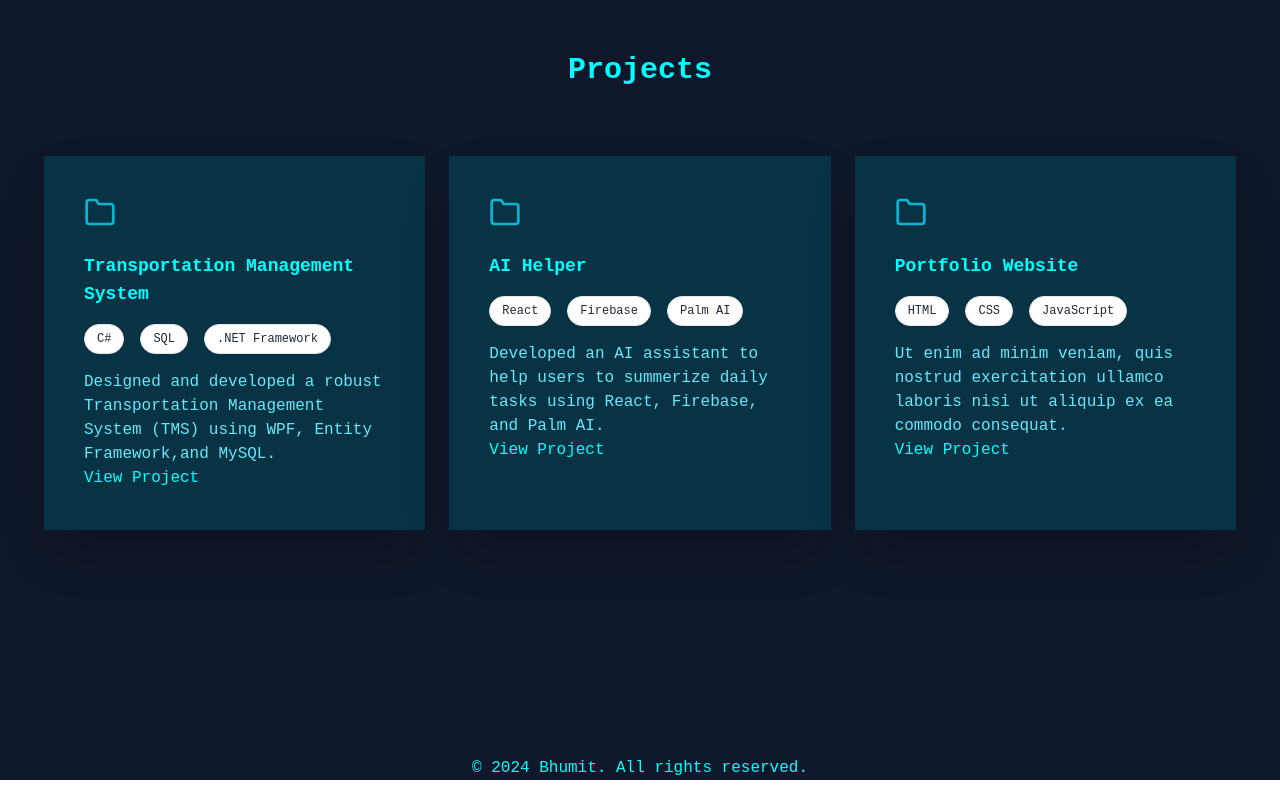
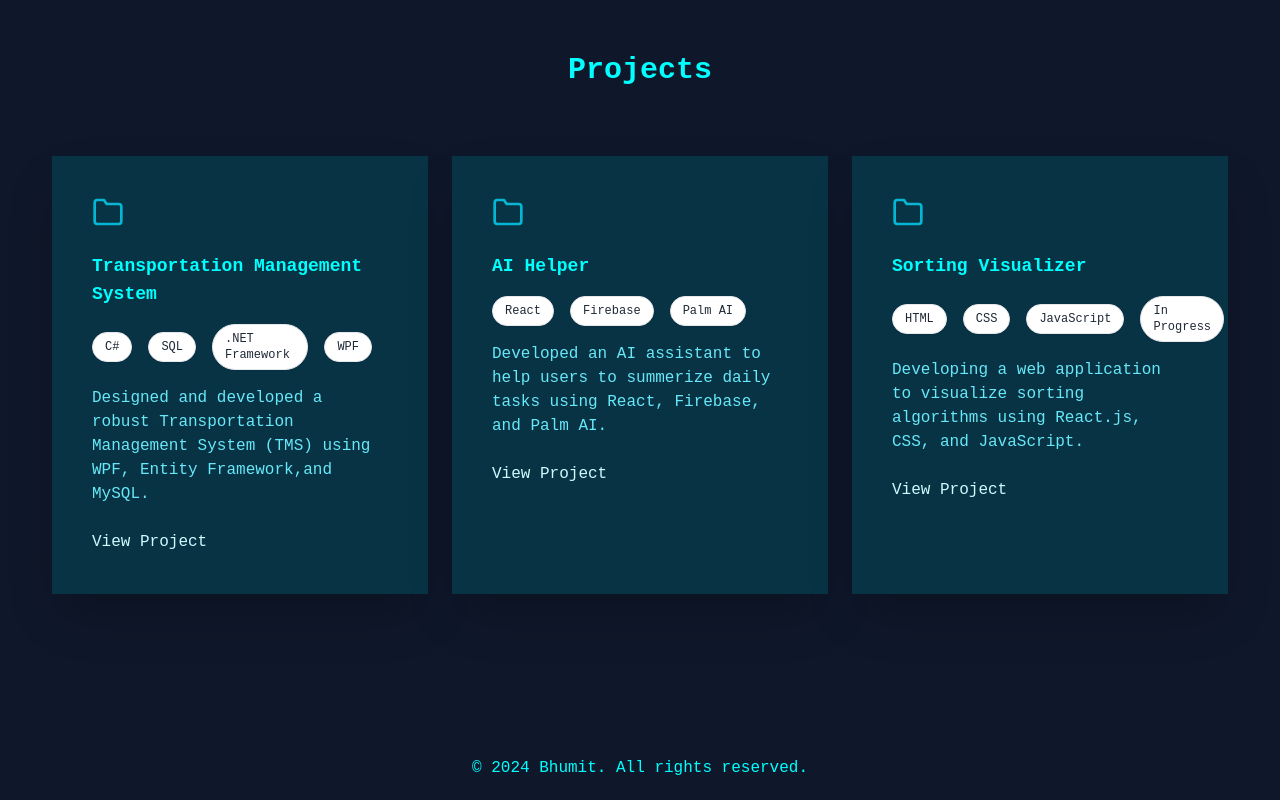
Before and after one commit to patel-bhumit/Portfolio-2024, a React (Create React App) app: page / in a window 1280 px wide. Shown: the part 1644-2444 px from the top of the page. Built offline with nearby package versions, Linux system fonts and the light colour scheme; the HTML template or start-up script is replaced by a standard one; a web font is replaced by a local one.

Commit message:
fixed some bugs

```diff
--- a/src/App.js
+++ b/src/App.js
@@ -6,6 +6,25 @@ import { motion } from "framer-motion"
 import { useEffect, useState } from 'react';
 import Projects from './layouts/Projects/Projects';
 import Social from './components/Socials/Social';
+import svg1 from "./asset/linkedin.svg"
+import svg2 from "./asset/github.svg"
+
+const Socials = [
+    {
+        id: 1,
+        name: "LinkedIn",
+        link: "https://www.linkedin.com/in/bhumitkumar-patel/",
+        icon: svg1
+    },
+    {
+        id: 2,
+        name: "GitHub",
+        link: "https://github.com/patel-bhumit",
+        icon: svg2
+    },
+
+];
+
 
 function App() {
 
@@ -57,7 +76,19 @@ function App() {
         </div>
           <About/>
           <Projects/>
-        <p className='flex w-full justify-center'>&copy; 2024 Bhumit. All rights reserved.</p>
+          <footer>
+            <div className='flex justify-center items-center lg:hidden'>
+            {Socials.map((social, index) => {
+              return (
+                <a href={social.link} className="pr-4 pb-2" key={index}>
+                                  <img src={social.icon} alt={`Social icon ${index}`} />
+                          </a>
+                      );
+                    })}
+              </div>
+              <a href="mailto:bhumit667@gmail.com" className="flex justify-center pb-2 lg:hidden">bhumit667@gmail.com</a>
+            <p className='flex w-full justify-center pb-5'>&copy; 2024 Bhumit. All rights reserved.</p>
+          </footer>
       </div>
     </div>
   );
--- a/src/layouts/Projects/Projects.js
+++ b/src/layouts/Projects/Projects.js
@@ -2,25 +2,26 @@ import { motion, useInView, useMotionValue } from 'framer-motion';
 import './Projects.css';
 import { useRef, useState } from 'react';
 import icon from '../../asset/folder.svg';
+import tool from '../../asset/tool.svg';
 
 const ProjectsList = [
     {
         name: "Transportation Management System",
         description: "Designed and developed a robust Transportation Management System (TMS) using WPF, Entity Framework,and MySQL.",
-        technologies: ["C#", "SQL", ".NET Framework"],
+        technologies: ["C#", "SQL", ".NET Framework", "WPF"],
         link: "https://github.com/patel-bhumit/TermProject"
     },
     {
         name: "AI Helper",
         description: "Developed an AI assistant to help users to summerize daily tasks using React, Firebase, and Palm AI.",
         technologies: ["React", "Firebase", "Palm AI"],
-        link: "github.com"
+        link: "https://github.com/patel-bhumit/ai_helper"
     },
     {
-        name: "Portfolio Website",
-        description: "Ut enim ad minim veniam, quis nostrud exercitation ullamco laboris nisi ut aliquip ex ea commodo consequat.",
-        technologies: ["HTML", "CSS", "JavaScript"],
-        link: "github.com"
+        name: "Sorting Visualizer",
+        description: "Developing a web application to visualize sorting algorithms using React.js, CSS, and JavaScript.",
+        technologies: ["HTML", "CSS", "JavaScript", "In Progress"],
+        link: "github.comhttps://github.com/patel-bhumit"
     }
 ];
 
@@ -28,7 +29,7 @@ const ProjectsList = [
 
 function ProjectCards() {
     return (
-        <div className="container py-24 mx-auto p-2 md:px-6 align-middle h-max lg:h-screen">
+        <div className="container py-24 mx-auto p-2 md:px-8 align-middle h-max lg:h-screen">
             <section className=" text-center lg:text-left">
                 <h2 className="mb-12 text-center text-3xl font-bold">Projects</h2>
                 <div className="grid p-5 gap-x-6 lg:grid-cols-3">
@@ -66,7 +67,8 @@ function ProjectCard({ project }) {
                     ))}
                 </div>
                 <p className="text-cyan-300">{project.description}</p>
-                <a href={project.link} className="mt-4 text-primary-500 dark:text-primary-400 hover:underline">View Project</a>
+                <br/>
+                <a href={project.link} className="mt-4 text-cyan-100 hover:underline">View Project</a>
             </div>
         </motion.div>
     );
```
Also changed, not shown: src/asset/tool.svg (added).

☆ ☆ ☆

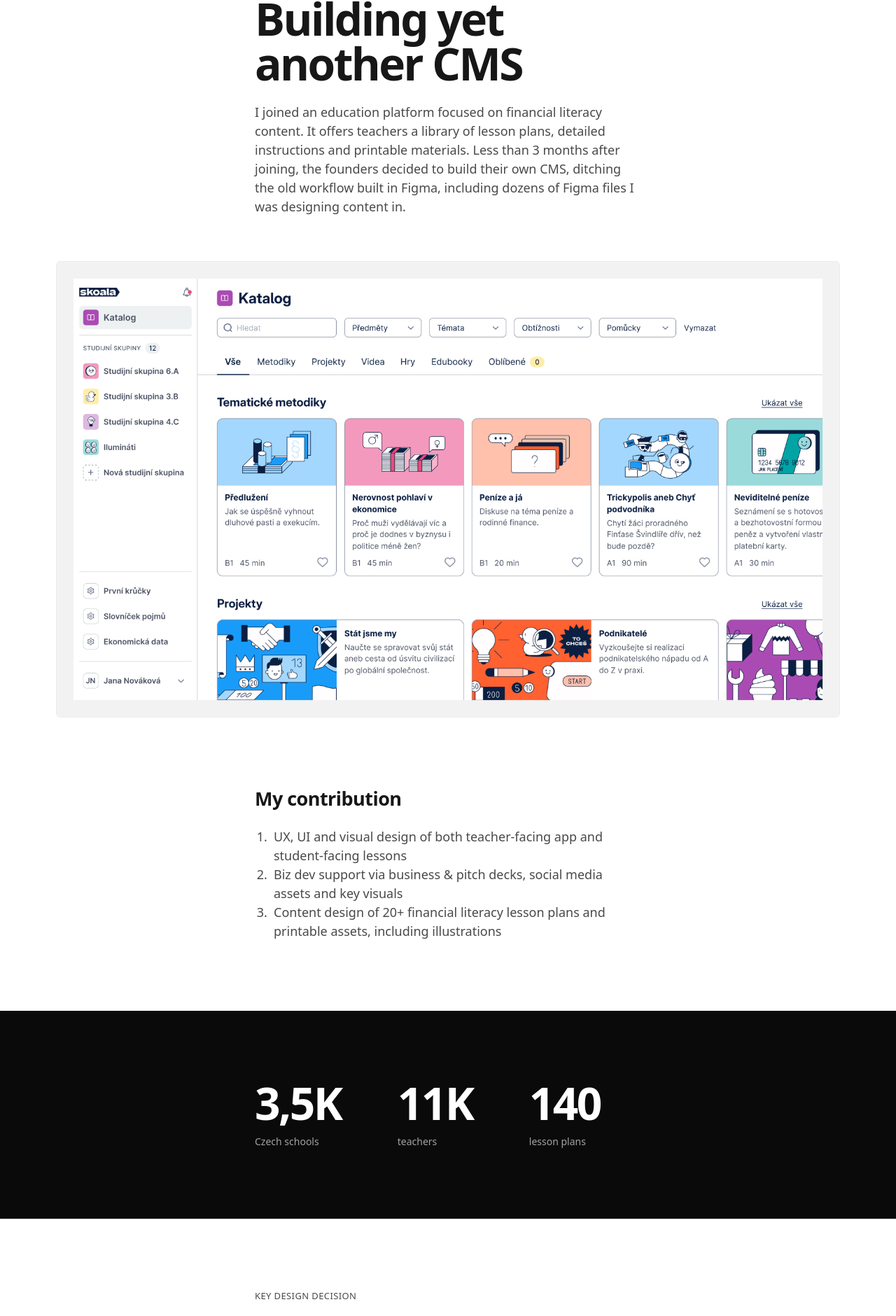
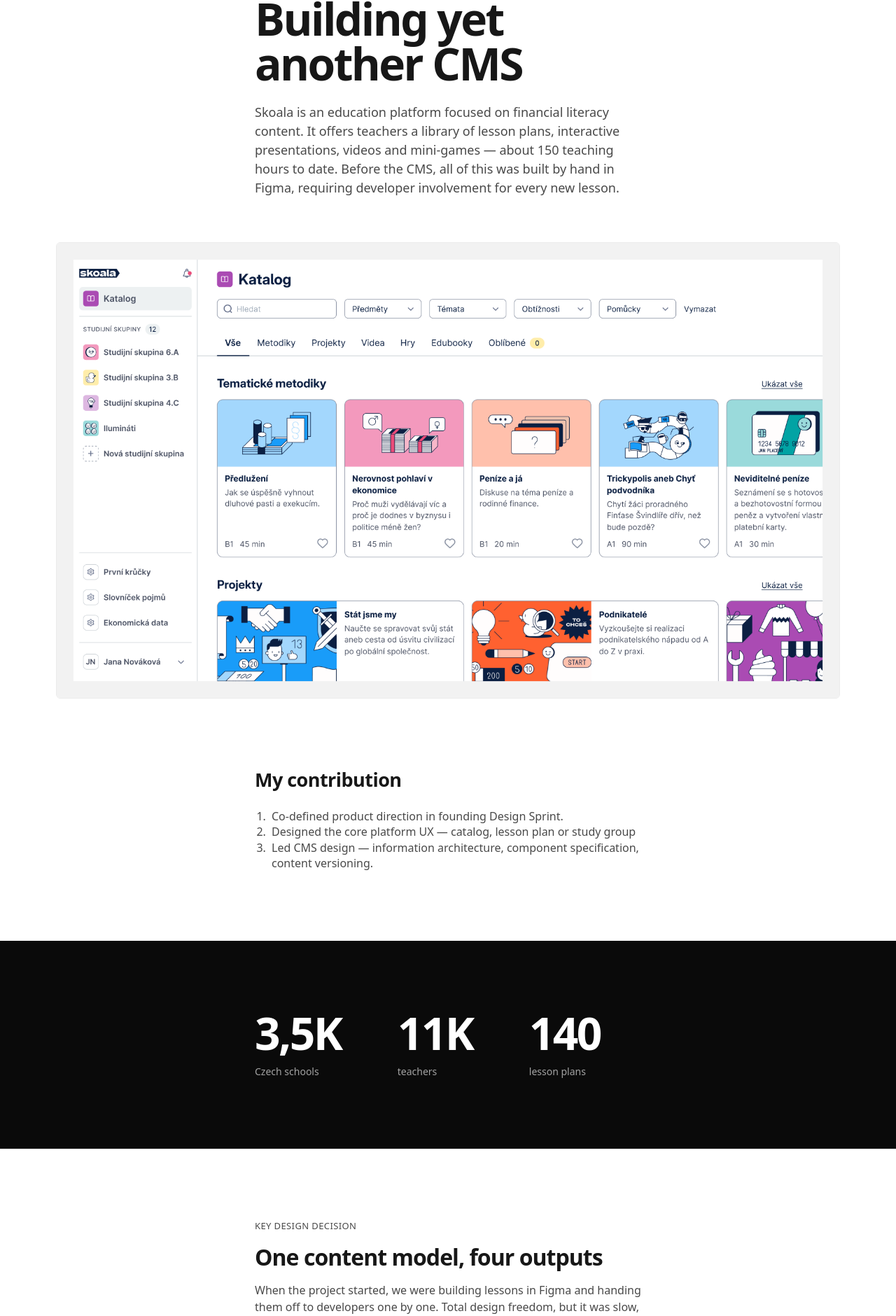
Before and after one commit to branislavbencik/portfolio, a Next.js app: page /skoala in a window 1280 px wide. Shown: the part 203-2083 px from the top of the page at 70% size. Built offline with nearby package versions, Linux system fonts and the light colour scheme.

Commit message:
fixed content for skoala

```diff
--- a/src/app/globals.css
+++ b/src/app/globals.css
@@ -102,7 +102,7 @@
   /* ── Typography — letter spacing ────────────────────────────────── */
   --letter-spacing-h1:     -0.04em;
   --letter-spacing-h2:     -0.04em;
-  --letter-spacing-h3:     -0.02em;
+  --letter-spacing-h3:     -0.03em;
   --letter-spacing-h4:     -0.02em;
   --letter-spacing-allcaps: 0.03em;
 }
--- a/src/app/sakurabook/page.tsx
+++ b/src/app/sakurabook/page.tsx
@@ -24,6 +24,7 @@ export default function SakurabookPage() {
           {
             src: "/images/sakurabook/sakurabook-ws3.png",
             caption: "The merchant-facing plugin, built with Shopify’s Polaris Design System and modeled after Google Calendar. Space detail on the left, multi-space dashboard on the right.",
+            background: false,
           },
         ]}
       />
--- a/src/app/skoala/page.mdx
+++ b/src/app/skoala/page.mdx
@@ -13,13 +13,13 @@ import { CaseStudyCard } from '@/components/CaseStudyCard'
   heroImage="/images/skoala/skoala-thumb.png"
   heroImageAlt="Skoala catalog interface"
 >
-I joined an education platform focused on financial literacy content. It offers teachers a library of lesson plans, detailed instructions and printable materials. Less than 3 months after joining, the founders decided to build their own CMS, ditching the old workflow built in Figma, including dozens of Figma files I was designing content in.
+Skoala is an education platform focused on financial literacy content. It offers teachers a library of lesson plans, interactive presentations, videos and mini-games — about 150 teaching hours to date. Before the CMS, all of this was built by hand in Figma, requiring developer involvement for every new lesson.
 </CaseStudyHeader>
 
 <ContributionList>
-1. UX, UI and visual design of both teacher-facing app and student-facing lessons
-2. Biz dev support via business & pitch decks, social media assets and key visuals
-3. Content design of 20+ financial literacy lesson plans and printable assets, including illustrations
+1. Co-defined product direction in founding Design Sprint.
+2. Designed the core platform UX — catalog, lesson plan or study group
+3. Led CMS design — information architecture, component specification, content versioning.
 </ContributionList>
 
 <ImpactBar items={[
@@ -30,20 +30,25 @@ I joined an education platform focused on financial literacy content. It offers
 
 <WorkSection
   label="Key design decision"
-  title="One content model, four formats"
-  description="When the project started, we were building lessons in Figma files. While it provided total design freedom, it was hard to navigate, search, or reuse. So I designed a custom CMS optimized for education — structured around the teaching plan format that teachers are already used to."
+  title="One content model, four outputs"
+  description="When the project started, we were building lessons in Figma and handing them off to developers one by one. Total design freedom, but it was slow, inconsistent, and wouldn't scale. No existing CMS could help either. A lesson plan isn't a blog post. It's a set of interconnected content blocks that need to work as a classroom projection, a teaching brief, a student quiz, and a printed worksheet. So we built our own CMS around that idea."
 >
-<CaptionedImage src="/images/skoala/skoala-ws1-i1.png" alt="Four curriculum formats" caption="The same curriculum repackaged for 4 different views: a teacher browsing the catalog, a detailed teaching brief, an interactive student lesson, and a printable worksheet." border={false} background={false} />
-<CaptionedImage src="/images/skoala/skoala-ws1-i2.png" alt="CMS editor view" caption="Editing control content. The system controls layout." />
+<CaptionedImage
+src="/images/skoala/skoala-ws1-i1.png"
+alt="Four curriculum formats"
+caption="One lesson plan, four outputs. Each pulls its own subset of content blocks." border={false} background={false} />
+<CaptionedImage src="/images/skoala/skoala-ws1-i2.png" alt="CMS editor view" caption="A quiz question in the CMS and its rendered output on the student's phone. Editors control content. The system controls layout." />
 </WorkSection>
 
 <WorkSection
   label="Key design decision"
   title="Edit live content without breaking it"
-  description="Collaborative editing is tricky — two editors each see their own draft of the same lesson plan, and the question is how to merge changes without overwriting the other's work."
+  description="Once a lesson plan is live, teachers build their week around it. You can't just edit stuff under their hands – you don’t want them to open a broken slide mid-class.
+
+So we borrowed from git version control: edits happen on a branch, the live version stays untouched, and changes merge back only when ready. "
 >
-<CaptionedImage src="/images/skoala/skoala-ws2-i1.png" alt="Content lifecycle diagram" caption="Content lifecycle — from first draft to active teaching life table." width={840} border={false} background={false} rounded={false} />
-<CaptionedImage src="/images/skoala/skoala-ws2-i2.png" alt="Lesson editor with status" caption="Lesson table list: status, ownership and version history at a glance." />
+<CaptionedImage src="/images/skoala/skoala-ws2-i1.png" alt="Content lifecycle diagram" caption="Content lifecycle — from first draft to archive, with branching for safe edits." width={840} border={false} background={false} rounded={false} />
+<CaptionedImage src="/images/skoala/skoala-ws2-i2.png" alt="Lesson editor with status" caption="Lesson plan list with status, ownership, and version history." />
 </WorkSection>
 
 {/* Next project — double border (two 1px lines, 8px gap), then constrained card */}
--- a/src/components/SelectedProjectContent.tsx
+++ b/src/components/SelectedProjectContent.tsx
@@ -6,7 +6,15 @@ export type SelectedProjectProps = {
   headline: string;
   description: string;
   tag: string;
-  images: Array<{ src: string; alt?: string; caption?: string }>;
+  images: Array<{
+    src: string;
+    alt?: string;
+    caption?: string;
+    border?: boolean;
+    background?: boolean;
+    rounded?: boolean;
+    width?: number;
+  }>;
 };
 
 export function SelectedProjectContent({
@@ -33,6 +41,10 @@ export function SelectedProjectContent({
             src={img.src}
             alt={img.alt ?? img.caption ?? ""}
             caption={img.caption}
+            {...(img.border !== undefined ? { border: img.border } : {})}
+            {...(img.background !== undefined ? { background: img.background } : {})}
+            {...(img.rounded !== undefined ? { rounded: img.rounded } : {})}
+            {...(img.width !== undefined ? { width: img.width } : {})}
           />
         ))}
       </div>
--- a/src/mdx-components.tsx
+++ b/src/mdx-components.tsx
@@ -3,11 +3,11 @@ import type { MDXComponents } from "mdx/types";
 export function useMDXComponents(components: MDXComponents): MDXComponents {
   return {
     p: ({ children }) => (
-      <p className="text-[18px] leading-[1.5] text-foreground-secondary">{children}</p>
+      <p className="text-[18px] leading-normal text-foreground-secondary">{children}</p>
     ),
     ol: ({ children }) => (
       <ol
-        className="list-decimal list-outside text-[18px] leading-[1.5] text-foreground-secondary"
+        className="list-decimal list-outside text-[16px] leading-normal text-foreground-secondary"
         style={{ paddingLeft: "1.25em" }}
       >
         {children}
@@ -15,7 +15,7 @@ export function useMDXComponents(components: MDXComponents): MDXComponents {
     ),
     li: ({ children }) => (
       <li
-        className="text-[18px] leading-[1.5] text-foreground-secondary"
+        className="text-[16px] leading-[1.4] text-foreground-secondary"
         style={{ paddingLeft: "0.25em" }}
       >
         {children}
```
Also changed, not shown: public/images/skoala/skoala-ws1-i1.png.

☆ ☆ ☆

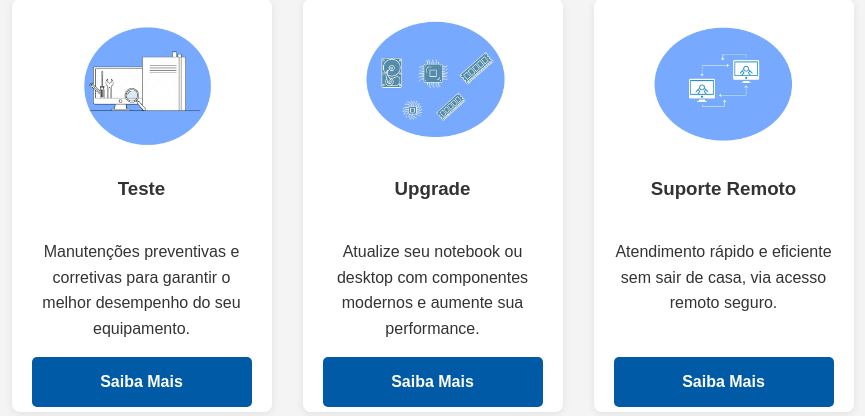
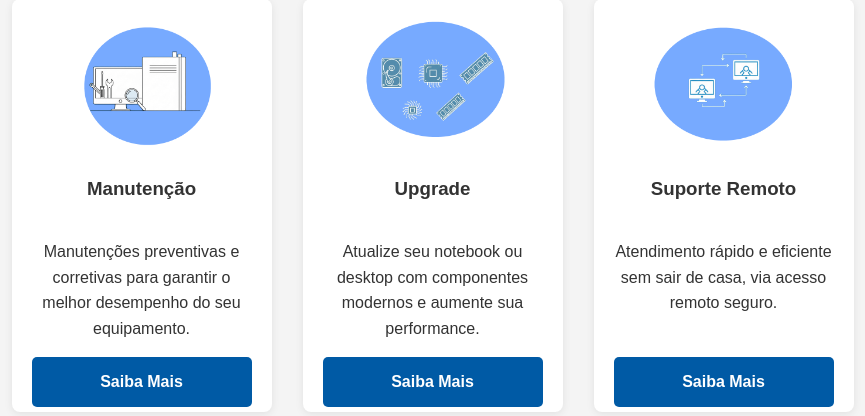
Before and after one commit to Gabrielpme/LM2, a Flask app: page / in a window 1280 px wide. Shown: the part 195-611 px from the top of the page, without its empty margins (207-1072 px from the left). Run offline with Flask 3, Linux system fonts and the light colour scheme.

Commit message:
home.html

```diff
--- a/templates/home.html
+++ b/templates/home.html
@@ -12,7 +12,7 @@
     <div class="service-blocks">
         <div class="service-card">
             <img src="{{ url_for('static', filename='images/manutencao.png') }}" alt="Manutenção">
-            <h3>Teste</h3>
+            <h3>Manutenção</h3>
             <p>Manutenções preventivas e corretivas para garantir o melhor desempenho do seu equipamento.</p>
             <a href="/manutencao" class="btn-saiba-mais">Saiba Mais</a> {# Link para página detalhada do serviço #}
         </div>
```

☆ ☆ ☆

# Exercise aim
Which lines of the material above hold the string "letter"? Pull them out.

# Result of this exercise
   /* ── Typography — letter spacing ────────────────────────────────── */
   --letter-spacing-h1:     -0.04em;
   --letter-spacing-h2:     -0.04em;
-  --letter-spacing-h3:     -0.02em;
+  --letter-spacing-h3:     -0.03em;
   --letter-spacing-h4:     -0.02em;
   --letter-spacing-allcaps: 0.03em;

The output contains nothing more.